After a penitential Christopher Walken is led out of his scantily monkish cell he’s escorted through a steaming night-time New York which looms up at him through the windows of his limo. The buildings are drenched in a Gotham electric blue (check the neo-noir poster); Badalamenti synths wash through the scene and increase the sense of intimidating alienation. KoNY (paint the night) is best when NY takes on the status of a character, as towards the end, after CW has hacked away at his inner circle like Richard III (having dispensed some killer lines – “bury it with him”), when its neon blocks rear above the seedy basement and remind him that he can never win (“If I can have a year or two I’ll make something good”). CW is King in a king-of-the-jungle way: the suffocating, tentacular city is the only winner.

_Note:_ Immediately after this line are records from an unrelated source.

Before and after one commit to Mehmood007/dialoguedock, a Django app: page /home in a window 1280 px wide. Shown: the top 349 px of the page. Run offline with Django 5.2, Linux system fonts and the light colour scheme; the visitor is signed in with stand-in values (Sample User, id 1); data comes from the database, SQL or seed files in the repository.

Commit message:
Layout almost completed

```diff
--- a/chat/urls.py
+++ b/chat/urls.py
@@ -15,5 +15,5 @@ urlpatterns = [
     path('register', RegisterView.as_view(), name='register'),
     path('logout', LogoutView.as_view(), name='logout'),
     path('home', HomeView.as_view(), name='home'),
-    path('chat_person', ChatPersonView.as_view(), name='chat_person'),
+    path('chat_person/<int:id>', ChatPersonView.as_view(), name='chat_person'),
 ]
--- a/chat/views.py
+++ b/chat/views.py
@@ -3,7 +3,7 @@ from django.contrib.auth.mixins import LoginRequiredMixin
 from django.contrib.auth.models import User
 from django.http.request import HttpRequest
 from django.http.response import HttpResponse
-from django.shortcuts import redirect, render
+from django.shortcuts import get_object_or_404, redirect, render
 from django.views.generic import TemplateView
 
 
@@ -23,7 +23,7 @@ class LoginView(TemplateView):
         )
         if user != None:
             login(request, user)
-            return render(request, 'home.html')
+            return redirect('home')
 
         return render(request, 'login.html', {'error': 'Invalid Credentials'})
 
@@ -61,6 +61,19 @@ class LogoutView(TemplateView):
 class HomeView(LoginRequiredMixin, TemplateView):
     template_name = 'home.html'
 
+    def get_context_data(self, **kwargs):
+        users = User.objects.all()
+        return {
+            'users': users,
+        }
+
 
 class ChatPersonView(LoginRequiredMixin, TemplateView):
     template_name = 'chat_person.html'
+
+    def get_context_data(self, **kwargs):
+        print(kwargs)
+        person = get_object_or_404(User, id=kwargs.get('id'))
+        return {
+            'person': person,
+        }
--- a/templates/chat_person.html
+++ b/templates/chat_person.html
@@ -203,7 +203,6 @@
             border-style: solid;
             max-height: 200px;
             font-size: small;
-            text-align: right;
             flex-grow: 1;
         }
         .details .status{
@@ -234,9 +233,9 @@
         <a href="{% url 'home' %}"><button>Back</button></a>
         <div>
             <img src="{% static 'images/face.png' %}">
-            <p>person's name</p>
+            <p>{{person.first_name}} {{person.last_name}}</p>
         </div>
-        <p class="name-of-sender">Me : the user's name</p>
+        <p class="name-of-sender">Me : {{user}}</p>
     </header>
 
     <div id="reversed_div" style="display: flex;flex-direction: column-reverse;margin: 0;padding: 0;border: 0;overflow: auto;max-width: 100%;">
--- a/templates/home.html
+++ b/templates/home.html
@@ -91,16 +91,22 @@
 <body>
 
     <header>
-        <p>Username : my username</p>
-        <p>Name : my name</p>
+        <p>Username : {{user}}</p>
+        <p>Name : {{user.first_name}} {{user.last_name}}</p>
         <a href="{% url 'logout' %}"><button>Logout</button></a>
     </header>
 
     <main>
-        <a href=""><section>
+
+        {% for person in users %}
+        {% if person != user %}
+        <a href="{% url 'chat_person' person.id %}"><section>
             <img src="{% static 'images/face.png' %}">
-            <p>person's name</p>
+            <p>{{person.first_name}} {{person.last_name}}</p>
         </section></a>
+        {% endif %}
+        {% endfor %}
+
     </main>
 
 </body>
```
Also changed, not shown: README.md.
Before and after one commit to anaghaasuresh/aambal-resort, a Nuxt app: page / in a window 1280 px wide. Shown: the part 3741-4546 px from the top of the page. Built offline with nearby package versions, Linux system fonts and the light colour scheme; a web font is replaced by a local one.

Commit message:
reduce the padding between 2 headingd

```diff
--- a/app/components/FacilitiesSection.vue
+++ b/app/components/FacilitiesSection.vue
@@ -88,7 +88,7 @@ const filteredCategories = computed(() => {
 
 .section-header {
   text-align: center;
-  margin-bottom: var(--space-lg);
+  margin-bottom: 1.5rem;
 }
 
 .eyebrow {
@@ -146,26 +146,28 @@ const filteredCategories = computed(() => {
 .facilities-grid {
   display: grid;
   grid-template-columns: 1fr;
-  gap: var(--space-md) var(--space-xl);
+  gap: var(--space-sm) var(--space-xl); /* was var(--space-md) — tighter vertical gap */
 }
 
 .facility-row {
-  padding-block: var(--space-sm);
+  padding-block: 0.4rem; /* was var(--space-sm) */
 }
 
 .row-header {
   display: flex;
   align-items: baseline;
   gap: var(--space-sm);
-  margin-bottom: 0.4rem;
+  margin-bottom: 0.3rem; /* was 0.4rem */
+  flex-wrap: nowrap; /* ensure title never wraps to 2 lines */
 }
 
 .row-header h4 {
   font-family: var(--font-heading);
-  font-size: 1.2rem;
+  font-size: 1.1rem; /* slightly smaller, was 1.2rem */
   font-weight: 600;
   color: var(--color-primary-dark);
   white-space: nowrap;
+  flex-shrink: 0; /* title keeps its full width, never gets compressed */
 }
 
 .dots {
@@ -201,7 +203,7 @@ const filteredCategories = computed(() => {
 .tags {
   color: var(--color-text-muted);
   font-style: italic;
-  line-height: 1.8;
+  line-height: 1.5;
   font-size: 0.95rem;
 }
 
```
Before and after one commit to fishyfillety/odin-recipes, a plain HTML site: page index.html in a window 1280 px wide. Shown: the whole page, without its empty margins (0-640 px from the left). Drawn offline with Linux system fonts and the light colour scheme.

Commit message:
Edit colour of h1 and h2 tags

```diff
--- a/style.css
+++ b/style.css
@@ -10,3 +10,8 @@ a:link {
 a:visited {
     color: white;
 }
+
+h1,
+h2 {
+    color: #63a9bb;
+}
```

KonY is a predictably hard-nosed and unflinching but surprisingly sleek depiction of the drug war that pulled snarling antagonists from both side of the law into a moral black hole. CW, though, is looking at the stars after a supposed reformation and a convincing conviction to drain his nihilistic associates and partners for cash to prop up a hospital in the deprived local neighbourhood. His performance is great – there’s a subtle disengagement, which goes beyond world-weariness, in his eyes from the tense weigh-in vs Lawrence Fishburne’s psychotic henchman and previous employee. He knows the rules, and he knows the risks, but he wants something else. Definitely connected with him more than the foul, even demonic Keitel of BL, who seems to generate the town’s moral torpor rather than react to it.
Can see his stated influences in this: Pasolini in the charged visual symbolism (the madonna and the coca cola signs cast shadows); Fassbinder’s unapologetic political righteousness; Kubrick in the clean, centred headshots and the menace of elegance (first connection is obviously with Eyes Wide Shut because of the NY decadence). Also thought of Elio Petri’s Investigations of a Citizen Above Suspicion during the simple and self-explanatory shots of dripping material wealth, particularly at the beginning.
Not perfect: stretches of the action feel like high-powered bluster which drowns out the message, and there’s some dodgy acting particularly from David Caruso. But the politics are great, which leads to an unsettlingly righteous rant by CW in the home of his opposite number, and some nice touches like the continual pressure on a disingenuous local politician (there’s even an accusatory cake like the one in The Bad Sleep Well). I’ll definitely return to KonY to see CW stalking out of the subway like reheated death, swimming through the vast crowds and silent glass walls until he collapses bleeding into a cab, cops closing in like teeth.